Atherton Godfrey is delighted to announce that solicitor Alison McIlroy has joined its family team.

Alison specialises in arrangements for children and child care issues.  She qualified as a solicitor in 1996 and moved to work for a firm in Sheffield, where she specialised in family and criminal law.

She soon realised that working with families struggling with issues around children, including divorce, separation and care proceedings was her passion.

During the last 8 years, Alison has worked in Doncaster as a family mediator, specialising in children matters as an accredited mediator and a child consultant.  Alison was also a professional practice consultant involved in training and supervising other mediators.  She was instrumental in setting up a project aimed at ensuring that children had their say and were listened to when their parents were divorcing or separating.

Alison says “I am delighted to be working at Atherton Godfrey and keen to continue helping children and their parents, families and guardians.  Families may find themselves needing representation when social services intervene with matters such as care proceedings or where there are issues between parents or other family members concerning arrangements for children.”

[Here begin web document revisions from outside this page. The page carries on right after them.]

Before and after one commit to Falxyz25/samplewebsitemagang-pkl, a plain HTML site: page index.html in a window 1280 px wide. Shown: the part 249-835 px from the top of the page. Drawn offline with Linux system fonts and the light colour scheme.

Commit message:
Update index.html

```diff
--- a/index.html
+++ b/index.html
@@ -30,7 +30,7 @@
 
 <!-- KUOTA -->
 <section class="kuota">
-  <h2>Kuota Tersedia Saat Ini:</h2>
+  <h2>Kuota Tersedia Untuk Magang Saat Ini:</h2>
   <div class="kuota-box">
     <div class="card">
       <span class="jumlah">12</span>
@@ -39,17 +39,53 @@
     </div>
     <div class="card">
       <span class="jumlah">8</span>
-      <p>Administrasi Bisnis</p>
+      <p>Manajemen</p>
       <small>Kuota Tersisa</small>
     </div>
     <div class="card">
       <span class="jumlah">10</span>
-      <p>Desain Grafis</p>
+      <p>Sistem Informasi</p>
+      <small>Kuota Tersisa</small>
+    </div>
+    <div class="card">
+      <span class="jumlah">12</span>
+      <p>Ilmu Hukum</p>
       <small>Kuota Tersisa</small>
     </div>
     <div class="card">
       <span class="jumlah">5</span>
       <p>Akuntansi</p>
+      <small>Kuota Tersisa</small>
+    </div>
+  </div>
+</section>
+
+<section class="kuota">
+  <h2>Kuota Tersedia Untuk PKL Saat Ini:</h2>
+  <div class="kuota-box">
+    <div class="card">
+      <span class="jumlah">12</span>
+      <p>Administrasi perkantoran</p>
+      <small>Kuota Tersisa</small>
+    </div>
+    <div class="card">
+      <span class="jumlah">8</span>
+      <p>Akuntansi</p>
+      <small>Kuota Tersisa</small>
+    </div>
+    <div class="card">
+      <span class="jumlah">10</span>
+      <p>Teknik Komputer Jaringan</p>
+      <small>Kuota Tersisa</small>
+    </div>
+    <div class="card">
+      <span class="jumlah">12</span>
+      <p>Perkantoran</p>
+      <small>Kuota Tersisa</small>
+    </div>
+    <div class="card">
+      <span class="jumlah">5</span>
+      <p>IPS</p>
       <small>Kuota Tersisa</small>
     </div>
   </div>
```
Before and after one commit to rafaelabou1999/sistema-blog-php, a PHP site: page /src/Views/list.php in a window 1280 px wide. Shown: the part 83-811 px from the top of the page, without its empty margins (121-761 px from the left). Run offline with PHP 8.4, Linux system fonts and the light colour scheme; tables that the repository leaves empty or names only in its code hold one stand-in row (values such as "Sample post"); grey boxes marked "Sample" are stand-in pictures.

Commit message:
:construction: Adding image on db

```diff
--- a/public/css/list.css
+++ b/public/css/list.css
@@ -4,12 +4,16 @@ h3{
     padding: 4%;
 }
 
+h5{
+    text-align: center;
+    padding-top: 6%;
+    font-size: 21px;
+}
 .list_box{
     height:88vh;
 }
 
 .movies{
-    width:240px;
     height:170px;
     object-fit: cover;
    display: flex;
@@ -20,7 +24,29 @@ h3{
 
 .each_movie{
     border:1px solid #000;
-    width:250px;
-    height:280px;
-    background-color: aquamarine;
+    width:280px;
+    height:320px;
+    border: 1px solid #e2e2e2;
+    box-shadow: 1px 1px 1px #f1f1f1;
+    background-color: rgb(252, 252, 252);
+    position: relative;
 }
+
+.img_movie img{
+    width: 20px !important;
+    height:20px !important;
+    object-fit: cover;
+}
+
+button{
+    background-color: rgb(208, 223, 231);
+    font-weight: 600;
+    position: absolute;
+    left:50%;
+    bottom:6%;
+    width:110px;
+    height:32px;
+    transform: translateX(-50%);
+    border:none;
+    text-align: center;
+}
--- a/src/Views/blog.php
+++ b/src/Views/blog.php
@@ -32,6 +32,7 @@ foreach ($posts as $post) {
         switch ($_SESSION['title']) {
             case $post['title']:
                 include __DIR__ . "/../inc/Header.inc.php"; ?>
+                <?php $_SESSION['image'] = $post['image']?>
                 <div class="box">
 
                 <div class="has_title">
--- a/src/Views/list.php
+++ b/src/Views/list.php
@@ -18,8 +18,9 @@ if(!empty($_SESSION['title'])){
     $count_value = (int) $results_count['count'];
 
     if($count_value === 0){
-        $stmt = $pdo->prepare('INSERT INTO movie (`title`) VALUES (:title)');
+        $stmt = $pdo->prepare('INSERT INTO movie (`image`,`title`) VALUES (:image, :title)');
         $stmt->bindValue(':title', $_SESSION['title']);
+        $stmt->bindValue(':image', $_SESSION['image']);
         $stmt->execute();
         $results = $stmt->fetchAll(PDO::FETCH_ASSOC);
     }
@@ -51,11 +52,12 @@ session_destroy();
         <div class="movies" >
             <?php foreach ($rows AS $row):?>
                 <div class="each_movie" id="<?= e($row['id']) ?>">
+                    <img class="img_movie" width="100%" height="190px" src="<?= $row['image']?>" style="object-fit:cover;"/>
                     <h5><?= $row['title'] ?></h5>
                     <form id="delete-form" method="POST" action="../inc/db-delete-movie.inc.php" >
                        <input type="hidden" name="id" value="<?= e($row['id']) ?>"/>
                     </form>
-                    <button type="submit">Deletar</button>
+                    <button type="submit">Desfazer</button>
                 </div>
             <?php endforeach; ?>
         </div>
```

Don Bird, partner and head of Atherton Godfrey’s family team says “Alison is a welcome addition to our family team.  She brings with her many skills that will enhance our existing service and benefit the residents of Doncaster.’